### Problem requirements
Repeat the records word for word.

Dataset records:

........

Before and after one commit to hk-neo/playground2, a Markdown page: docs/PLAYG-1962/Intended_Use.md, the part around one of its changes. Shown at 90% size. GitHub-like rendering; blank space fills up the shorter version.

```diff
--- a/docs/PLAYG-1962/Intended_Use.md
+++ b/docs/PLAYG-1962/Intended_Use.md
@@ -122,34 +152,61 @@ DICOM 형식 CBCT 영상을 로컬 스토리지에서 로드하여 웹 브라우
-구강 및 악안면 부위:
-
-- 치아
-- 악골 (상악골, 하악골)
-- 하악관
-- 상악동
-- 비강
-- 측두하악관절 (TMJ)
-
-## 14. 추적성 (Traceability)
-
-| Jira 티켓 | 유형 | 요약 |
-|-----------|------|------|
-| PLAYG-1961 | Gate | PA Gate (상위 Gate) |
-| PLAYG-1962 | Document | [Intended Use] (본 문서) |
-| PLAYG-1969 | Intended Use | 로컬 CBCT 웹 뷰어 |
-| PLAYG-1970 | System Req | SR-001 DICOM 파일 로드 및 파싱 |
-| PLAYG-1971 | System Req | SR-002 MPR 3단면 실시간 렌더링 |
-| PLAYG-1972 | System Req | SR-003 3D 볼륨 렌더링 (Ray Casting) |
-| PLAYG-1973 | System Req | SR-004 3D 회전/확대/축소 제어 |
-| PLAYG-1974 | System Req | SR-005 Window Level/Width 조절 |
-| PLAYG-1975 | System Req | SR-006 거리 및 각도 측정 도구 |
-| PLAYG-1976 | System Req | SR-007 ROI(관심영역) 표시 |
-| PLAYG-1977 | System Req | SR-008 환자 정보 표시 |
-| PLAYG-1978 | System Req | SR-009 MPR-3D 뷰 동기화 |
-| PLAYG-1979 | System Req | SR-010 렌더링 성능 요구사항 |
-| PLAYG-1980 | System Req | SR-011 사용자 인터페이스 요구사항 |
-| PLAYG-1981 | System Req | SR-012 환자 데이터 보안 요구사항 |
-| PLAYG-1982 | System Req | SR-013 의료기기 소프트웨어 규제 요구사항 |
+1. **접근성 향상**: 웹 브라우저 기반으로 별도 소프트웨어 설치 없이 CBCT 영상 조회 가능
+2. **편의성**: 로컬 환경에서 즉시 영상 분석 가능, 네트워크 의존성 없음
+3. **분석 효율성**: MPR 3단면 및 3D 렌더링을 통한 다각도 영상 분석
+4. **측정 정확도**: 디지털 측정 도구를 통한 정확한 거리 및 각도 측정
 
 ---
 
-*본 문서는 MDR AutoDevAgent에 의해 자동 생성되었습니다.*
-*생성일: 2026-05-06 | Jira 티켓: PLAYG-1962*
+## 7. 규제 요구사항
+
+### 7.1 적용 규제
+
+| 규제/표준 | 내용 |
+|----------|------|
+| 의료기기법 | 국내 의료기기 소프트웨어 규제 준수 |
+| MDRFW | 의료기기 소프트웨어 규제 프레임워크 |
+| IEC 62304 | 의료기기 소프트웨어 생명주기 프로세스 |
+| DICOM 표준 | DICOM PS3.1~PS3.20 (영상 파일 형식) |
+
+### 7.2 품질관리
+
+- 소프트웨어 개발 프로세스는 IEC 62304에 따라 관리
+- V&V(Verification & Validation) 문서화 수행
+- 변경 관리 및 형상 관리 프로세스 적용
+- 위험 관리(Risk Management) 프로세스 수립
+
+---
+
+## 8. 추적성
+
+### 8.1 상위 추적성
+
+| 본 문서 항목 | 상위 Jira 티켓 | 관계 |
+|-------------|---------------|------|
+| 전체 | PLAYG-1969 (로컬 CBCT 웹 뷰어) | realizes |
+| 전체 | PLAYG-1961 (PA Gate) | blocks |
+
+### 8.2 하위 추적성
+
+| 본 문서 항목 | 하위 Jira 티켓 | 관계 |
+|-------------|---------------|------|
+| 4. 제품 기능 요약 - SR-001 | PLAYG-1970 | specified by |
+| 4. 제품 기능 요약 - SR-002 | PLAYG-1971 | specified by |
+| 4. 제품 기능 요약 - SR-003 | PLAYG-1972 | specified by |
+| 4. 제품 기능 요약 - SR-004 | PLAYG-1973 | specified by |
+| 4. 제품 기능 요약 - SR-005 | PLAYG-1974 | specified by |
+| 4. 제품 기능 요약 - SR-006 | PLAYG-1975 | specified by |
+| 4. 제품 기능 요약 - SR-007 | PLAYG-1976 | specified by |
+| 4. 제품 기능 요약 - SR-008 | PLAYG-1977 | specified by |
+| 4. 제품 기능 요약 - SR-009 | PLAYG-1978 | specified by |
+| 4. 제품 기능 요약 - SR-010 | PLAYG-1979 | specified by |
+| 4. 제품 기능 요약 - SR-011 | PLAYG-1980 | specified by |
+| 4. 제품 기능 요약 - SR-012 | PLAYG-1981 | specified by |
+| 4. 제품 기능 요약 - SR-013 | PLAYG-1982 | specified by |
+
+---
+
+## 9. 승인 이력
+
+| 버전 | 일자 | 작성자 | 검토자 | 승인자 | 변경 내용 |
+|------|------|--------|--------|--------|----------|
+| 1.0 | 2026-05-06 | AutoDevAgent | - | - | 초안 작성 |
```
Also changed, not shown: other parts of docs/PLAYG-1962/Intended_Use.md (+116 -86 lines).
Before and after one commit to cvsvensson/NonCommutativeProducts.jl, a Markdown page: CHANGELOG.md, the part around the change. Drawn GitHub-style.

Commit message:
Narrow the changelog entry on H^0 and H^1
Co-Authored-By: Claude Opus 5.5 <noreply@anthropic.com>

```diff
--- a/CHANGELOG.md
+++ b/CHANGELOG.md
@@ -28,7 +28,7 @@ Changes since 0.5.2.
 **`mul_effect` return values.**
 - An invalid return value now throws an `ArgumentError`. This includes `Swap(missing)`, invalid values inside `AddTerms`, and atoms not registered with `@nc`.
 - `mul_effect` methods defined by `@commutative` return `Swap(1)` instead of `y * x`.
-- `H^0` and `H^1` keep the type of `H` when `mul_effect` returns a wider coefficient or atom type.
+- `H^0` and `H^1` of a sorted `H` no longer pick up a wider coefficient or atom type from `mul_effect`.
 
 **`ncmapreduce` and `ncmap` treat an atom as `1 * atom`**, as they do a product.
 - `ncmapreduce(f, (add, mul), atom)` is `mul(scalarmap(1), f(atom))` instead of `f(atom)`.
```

........

### Result of the exercise
Before and after one commit to hk-neo/playground2, a Markdown page: docs/PLAYG-1962/Intended_Use.md, the part around one of its changes. Shown at 90% size. GitHub-like rendering; blank space fills up the shorter version.

```diff
--- a/docs/PLAYG-1962/Intended_Use.md
+++ b/docs/PLAYG-1962/Intended_Use.md
@@ -122,34 +152,61 @@ DICOM 형식 CBCT 영상을 로컬 스토리지에서 로드하여 웹 브라우
-구강 및 악안면 부위:
-
-- 치아
-- 악골 (상악골, 하악골)
-- 하악관
-- 상악동
-- 비강
-- 측두하악관절 (TMJ)
-
-## 14. 추적성 (Traceability)
-
-| Jira 티켓 | 유형 | 요약 |
-|-----------|------|------|
-| PLAYG-1961 | Gate | PA Gate (상위 Gate) |
-| PLAYG-1962 | Document | [Intended Use] (본 문서) |
-| PLAYG-1969 | Intended Use | 로컬 CBCT 웹 뷰어 |
-| PLAYG-1970 | System Req | SR-001 DICOM 파일 로드 및 파싱 |
-| PLAYG-1971 | System Req | SR-002 MPR 3단면 실시간 렌더링 |
-| PLAYG-1972 | System Req | SR-003 3D 볼륨 렌더링 (Ray Casting) |
-| PLAYG-1973 | System Req | SR-004 3D 회전/확대/축소 제어 |
-| PLAYG-1974 | System Req | SR-005 Window Level/Width 조절 |
-| PLAYG-1975 | System Req | SR-006 거리 및 각도 측정 도구 |
-| PLAYG-1976 | System Req | SR-007 ROI(관심영역) 표시 |
-| PLAYG-1977 | System Req | SR-008 환자 정보 표시 |
-| PLAYG-1978 | System Req | SR-009 MPR-3D 뷰 동기화 |
-| PLAYG-1979 | System Req | SR-010 렌더링 성능 요구사항 |
-| PLAYG-1980 | System Req | SR-011 사용자 인터페이스 요구사항 |
-| PLAYG-1981 | System Req | SR-012 환자 데이터 보안 요구사항 |
-| PLAYG-1982 | System Req | SR-013 의료기기 소프트웨어 규제 요구사항 |
+1. **접근성 향상**: 웹 브라우저 기반으로 별도 소프트웨어 설치 없이 CBCT 영상 조회 가능
+2. **편의성**: 로컬 환경에서 즉시 영상 분석 가능, 네트워크 의존성 없음
+3. **분석 효율성**: MPR 3단면 및 3D 렌더링을 통한 다각도 영상 분석
+4. **측정 정확도**: 디지털 측정 도구를 통한 정확한 거리 및 각도 측정
 
 ---
 
-*본 문서는 MDR AutoDevAgent에 의해 자동 생성되었습니다.*
-*생성일: 2026-05-06 | Jira 티켓: PLAYG-1962*
+## 7. 규제 요구사항
+
+### 7.1 적용 규제
+
+| 규제/표준 | 내용 |
+|----------|------|
+| 의료기기법 | 국내 의료기기 소프트웨어 규제 준수 |
+| MDRFW | 의료기기 소프트웨어 규제 프레임워크 |
+| IEC 62304 | 의료기기 소프트웨어 생명주기 프로세스 |
+| DICOM 표준 | DICOM PS3.1~PS3.20 (영상 파일 형식) |
+
+### 7.2 품질관리
+
+- 소프트웨어 개발 프로세스는 IEC 62304에 따라 관리
+- V&V(Verification & Validation) 문서화 수행
+- 변경 관리 및 형상 관리 프로세스 적용
+- 위험 관리(Risk Management) 프로세스 수립
+
+---
+
+## 8. 추적성
+
+### 8.1 상위 추적성
+
+| 본 문서 항목 | 상위 Jira 티켓 | 관계 |
+|-------------|---------------|------|
+| 전체 | PLAYG-1969 (로컬 CBCT 웹 뷰어) | realizes |
+| 전체 | PLAYG-1961 (PA Gate) | blocks |
+
+### 8.2 하위 추적성
+
+| 본 문서 항목 | 하위 Jira 티켓 | 관계 |
+|-------------|---------------|------|
+| 4. 제품 기능 요약 - SR-001 | PLAYG-1970 | specified by |
+| 4. 제품 기능 요약 - SR-002 | PLAYG-1971 | specified by |
+| 4. 제품 기능 요약 - SR-003 | PLAYG-1972 | specified by |
+| 4. 제품 기능 요약 - SR-004 | PLAYG-1973 | specified by |
+| 4. 제품 기능 요약 - SR-005 | PLAYG-1974 | specified by |
+| 4. 제품 기능 요약 - SR-006 | PLAYG-1975 | specified by |
+| 4. 제품 기능 요약 - SR-007 | PLAYG-1976 | specified by |
+| 4. 제품 기능 요약 - SR-008 | PLAYG-1977 | specified by |
+| 4. 제품 기능 요약 - SR-009 | PLAYG-1978 | specified by |
+| 4. 제품 기능 요약 - SR-010 | PLAYG-1979 | specified by |
+| 4. 제품 기능 요약 - SR-011 | PLAYG-1980 | specified by |
+| 4. 제품 기능 요약 - SR-012 | PLAYG-1981 | specified by |
+| 4. 제품 기능 요약 - SR-013 | PLAYG-1982 | specified by |
+
+---
+
+## 9. 승인 이력
+
+| 버전 | 일자 | 작성자 | 검토자 | 승인자 | 변경 내용 |
+|------|------|--------|--------|--------|----------|
+| 1.0 | 2026-05-06 | AutoDevAgent | - | - | 초안 작성 |
```
Also changed, not shown: other parts of docs/PLAYG-1962/Intended_Use.md (+116 -86 lines).
Before and after one commit to cvsvensson/NonCommutativeProducts.jl, a Markdown page: CHANGELOG.md, the part around the change. Drawn GitHub-style.

Commit message:
Narrow the changelog entry on H^0 and H^1
Co-Authored-By: Claude Opus 5.5 <noreply@anthropic.com>

```diff
--- a/CHANGELOG.md
+++ b/CHANGELOG.md
@@ -28,7 +28,7 @@ Changes since 0.5.2.
 **`mul_effect` return values.**
 - An invalid return value now throws an `ArgumentError`. This includes `Swap(missing)`, invalid values inside `AddTerms`, and atoms not registered with `@nc`.
 - `mul_effect` methods defined by `@commutative` return `Swap(1)` instead of `y * x`.
-- `H^0` and `H^1` keep the type of `H` when `mul_effect` returns a wider coefficient or atom type.
+- `H^0` and `H^1` of a sorted `H` no longer pick up a wider coefficient or atom type from `mul_effect`.
 
 **`ncmapreduce` and `ncmap` treat an atom as `1 * atom`**, as they do a product.
 - `ncmapreduce(f, (add, mul), atom)` is `mul(scalarmap(1), f(atom))` instead of `f(atom)`.
```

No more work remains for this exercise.